Life as a cub at Tiger Kingdom is a walk in the park compared to adulthood. Most of the adults are confined in cages 24 hours a day and are only let out on busy days when the operation swells with visitors who want tiger selfies. (Tiger selfies are extraordinarily popular with men who use them on dating site profiles, and Buddy’s home state of New York went so far as to ban tiger selfies because of their prevalence.)

When you consider the context, it’s really not surprising when someone like Waraschaya Akkarachaiyapas feels perfectly comfortable literally molesting the animals for her amusement.

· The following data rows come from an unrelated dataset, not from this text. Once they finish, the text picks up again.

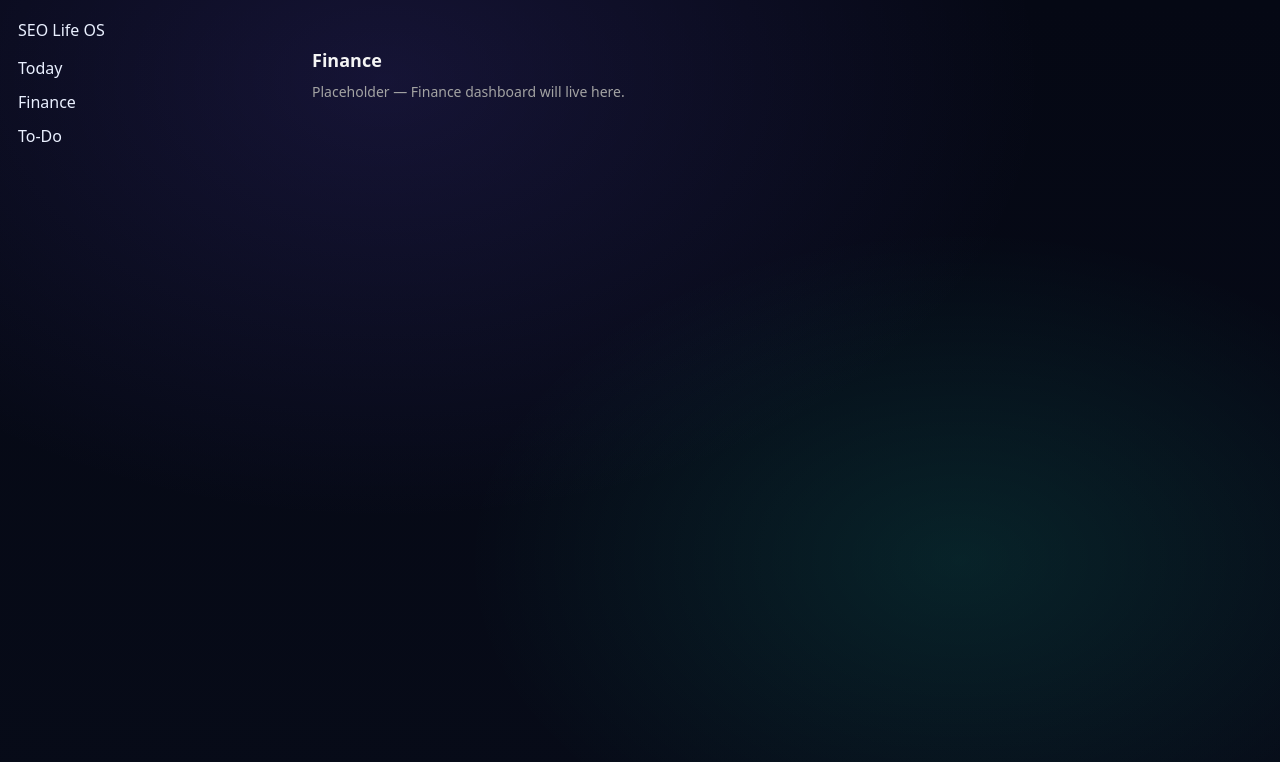
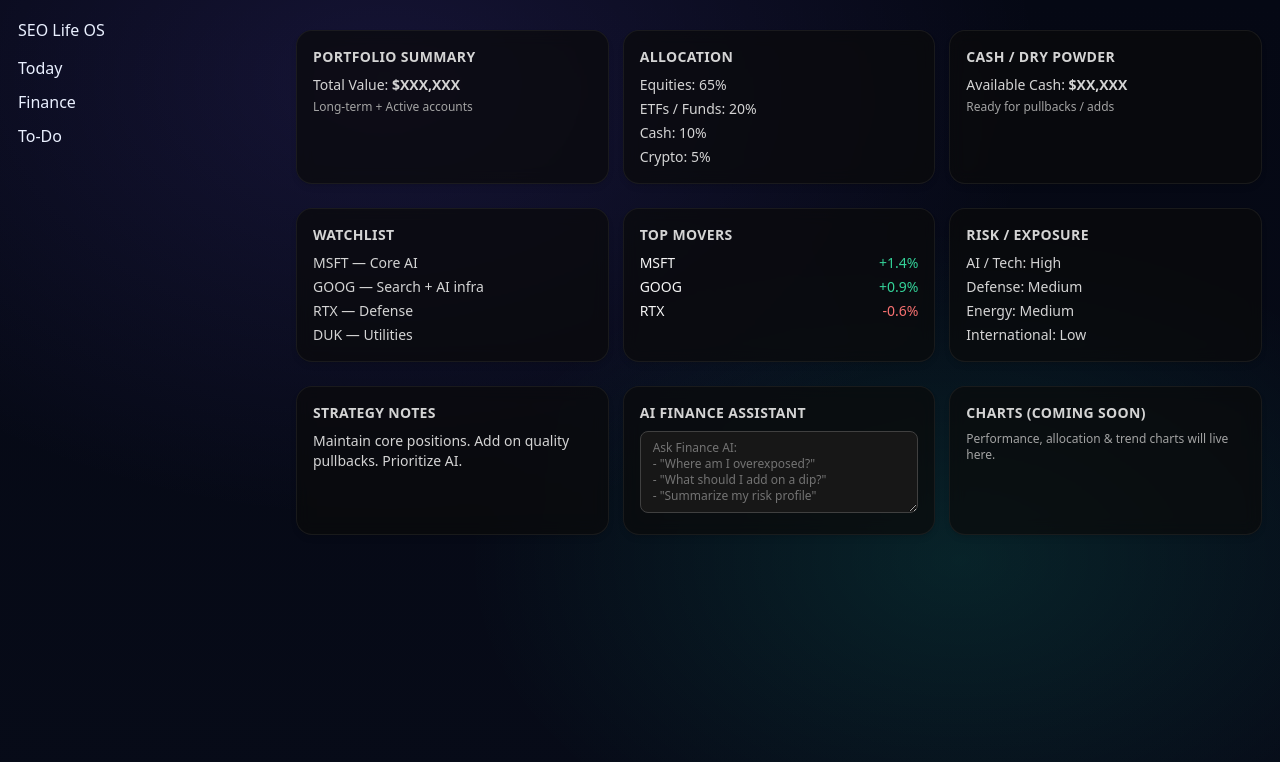
Before and after one commit to soldfield7890/Personal-Dashboard, a Next.js app: page /finance in a window 1280 px wide. Shown: the top 762 px of the page. Built offline with nearby package versions, Linux system fonts and the light colour scheme.

Commit message:
Finance: initial dashboard layout (UI only)

```diff
--- a/app/(dashboard)/finance/page.tsx
+++ b/app/(dashboard)/finance/page.tsx
@@ -1,12 +1,104 @@
 "use client";
+
+import { Card } from "@/app/components/ui/Card";
 
 export default function FinancePage() {
   return (
-    <div className="mx-auto max-w-6xl px-4 py-4">
-      <h1 className="text-lg font-semibold text-neutral-100 mb-2">Finance</h1>
-      <p className="text-sm text-neutral-400">
-        Placeholder — Finance dashboard will live here.
-      </p>
+    <div className="space-y-6">
+      {/* ───────────── Row 1 ───────────── */}
+      <section className="grid gap-4 lg:grid-cols-3">
+        <Card title="Portfolio Summary">
+          <p className="text-sm text-neutral-300">
+            Total Value: <strong>$XXX,XXX</strong>
+          </p>
+          <p className="text-xs text-neutral-400 mt-1">
+            Long-term + Active accounts
+          </p>
+        </Card>
+
+        <Card title="Allocation">
+          <ul className="text-sm text-neutral-300 space-y-1">
+            <li>Equities: 65%</li>
+            <li>ETFs / Funds: 20%</li>
+            <li>Cash: 10%</li>
+            <li>Crypto: 5%</li>
+          </ul>
+        </Card>
+
+        <Card title="Cash / Dry Powder">
+          <p className="text-sm text-neutral-300">
+            Available Cash: <strong>$XX,XXX</strong>
+          </p>
+          <p className="text-xs text-neutral-400 mt-1">
+            Ready for pullbacks / adds
+          </p>
+        </Card>
+      </section>
+
+      {/* ───────────── Row 2 ───────────── */}
+      <section className="grid gap-4 lg:grid-cols-3">
+        <Card title="Watchlist">
+          <ul className="text-sm text-neutral-300 space-y-1">
+            <li>MSFT — Core AI</li>
+            <li>GOOG — Search + AI infra</li>
+            <li>RTX — Defense</li>
+            <li>DUK — Utilities</li>
+          </ul>
+        </Card>
+
+        <Card title="Top Movers">
+          <div className="space-y-1 text-sm">
+            <div className="flex justify-between">
+              <span>MSFT</span>
+              <span className="text-emerald-400">+1.4%</span>
+            </div>
+            <div className="flex justify-between">
+              <span>GOOG</span>
+              <span className="text-emerald-400">+0.9%</span>
+            </div>
+            <div className="flex justify-between">
+              <span>RTX</span>
+              <span className="text-red-400">-0.6%</span>
+            </div>
+          </div>
+        </Card>
+
+        <Card title="Risk / Exposure">
+          <ul className="text-sm text-neutral-300 space-y-1">
+            <li>AI / Tech: High</li>
+            <li>Defense: Medium</li>
+            <li>Energy: Medium</li>
+            <li>International: Low</li>
+          </ul>
+        </Card>
+      </section>
+
+      {/* ───────────── Row 3 ───────────── */}
+      <section className="grid gap-4 lg:grid-cols-3">
+        <Card title="Strategy Notes">
+          <p className="text-sm text-neutral-300">
+            Maintain core positions. Add on quality pullbacks.
+            Prioritize AI.
+          </p>
+        </Card>
+
+        <Card title="AI Finance Assistant">
+          <textarea
+            rows={4}
+            className="w-full rounded-lg border border-neutral-700 bg-neutral-900 px-3 py-2 text-xs text-neutral-100 placeholder:text-neutral-500"
+            placeholder={`Ask Finance AI:
+- "Where am I overexposed?"
+- "What should I add on a dip?"
+- "Summarize my risk profile"`}
+          />
+        </Card>
+
+        <Card title="Charts (Coming Soon)">
+          <p className="text-xs text-neutral-400">
+            Performance, allocation & trend charts will live here.
+          </p>
+        </Card>
+      </section>
     </div>
   );
 }
```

We’ve poached this species to the brink of extinction and destroyed its habitat. We make rugs of their pelts, mount their taxidermied heads to our walls, sell their claws and teeth as trinkets, and grind their bones into dust for use in elixirs that allegedly cure ailments like baldness and erectile disfunction, according to ridiculous millennia-old folk medicine systems. (Having exhausted their supply of tigers to slaughter for traditional Chinese “medicine,” the Chinese have turned to poaching the Amazon’s jaguars to fuel their insatiable appetite for big cat parts. Jaguar poaching has skyrocketed “200 fold” in the last five years to fuel Chinese demand for animal parts.)

In that context, literally molesting a helpless animal is a drop in the ocean of abuse, decimation and the destruction of the dignity of these amazing animals. We’re supposed to be the intelligent species on this planet, the wise caretakers of the only world that we know of brimming with life. We are failing miserably.